    • People seeking evaluation or treatment for a sexually transmitted disease
    • Current or recent injection drug users
    • Inmates of long-term correctional facilities
    • People with end-stage kidney disease, including predialysis, hemodialysis, peritoneal dialysis, and home dialysis patients
    • Staff and residents of institutions or group homes for the developmentally challenged
    • Household members and sex partners of people with chronic HBV infection
  • Why is this vaccine recommended for all babies?
    • First , babies and young children have a very high risk for developing chronic HBV infection if they become infected at a young age.
    • Second , early childhood infection occurs.
    • Third , long-term protection following infant vaccination is expected to last for decades. Moreover, hepatitis B vaccine is the first vaccine to prevent cancer--HBV-related liver cancer.

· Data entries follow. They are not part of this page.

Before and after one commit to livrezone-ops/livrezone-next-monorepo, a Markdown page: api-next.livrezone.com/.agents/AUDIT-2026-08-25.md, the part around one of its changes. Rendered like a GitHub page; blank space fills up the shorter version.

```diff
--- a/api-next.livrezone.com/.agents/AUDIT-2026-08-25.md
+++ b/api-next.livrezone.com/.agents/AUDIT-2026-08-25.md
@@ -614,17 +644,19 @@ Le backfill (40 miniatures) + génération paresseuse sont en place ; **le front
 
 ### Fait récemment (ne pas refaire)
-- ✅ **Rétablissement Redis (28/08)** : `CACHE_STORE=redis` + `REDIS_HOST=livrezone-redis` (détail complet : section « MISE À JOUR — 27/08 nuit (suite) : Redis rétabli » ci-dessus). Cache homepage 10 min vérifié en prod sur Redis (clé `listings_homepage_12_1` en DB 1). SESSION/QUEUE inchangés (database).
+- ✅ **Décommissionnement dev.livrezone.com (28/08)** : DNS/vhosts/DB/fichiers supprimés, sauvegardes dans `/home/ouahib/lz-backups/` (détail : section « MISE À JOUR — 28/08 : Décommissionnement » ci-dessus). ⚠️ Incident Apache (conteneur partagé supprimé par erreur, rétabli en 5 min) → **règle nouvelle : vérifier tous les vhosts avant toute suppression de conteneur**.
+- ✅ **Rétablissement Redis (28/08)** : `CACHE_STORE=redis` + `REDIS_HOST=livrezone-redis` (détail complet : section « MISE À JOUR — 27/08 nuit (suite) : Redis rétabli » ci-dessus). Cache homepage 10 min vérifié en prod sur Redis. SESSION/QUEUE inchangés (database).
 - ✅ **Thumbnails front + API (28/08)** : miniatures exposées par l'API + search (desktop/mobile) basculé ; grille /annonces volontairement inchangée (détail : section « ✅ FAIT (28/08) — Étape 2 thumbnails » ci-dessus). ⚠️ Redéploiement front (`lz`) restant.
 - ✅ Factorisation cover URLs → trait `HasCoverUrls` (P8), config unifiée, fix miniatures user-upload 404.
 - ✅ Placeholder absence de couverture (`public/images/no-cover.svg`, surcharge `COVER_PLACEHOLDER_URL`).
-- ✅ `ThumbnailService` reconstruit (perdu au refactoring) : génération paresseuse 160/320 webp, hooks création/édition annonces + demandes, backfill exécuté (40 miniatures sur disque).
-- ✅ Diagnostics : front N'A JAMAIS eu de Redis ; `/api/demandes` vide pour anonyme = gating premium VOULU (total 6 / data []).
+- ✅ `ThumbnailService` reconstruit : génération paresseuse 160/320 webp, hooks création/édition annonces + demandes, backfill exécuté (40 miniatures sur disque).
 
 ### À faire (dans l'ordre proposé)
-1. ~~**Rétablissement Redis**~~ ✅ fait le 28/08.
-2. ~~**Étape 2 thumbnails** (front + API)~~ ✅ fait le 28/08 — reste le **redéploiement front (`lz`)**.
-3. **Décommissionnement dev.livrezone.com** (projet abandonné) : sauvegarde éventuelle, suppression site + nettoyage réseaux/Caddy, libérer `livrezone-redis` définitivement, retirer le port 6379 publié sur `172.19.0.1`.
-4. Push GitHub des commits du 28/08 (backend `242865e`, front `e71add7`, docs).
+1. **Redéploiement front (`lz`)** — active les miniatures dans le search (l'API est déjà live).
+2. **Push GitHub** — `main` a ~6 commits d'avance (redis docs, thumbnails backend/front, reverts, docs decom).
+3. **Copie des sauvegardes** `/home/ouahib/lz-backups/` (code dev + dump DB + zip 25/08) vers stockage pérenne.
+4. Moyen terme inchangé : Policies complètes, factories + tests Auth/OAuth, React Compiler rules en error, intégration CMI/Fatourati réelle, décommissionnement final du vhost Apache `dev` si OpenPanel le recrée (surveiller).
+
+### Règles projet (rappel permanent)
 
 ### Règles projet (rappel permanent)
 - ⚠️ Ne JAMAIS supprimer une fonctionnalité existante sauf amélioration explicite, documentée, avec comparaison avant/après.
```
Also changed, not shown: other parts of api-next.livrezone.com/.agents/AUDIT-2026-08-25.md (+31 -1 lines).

  • What is the recommended schedule for HBV?
    • HBV should be given an birth.
    • The minimum recommended dosing intervals are 4 weeks between the 1 st and 2 nd doses and 8 weeks between the 2 nd and 3 rd doses.
    • The minimum interval between the 1 st and 3 rd doses is 16 weeks.
  • Who should NOT receive hepatitis B vaccine?
    • Serious allergic reaction to one dose of hepatitis B vaccine
    • Hypersensitivity to common backer’s yeast
    • POLIO VACCINE
  • What kind of vaccine is IPV?
    • Inactivated virus vaccine
  • How is the vaccine administered?
    • IPV is given as an IM injection.
  • Who should get this vaccine?
    • All infants should get this vaccine.
    • A primary series of IPV consists of 3 properly spaced doses, usually given at 2, 4, and 6 - 18 months.
    • A booster dose is given at 4 - 6 years (before or at school entry).
  • What side effects have been reported with this vaccine?
    • Possible side effects include minor local reactions at the site of injection (e.g., pain, redness).
  • Who should not receive the polio vaccine?
    • Those with life-threatening allergic reaction to neomycin, streptomycin, or polymyxin B.
    • Anyone who had a severe allergic reaction to a dose of polio vaccine should not get another one.
    • Anyone who is moderately or severely ill at the scheduled time.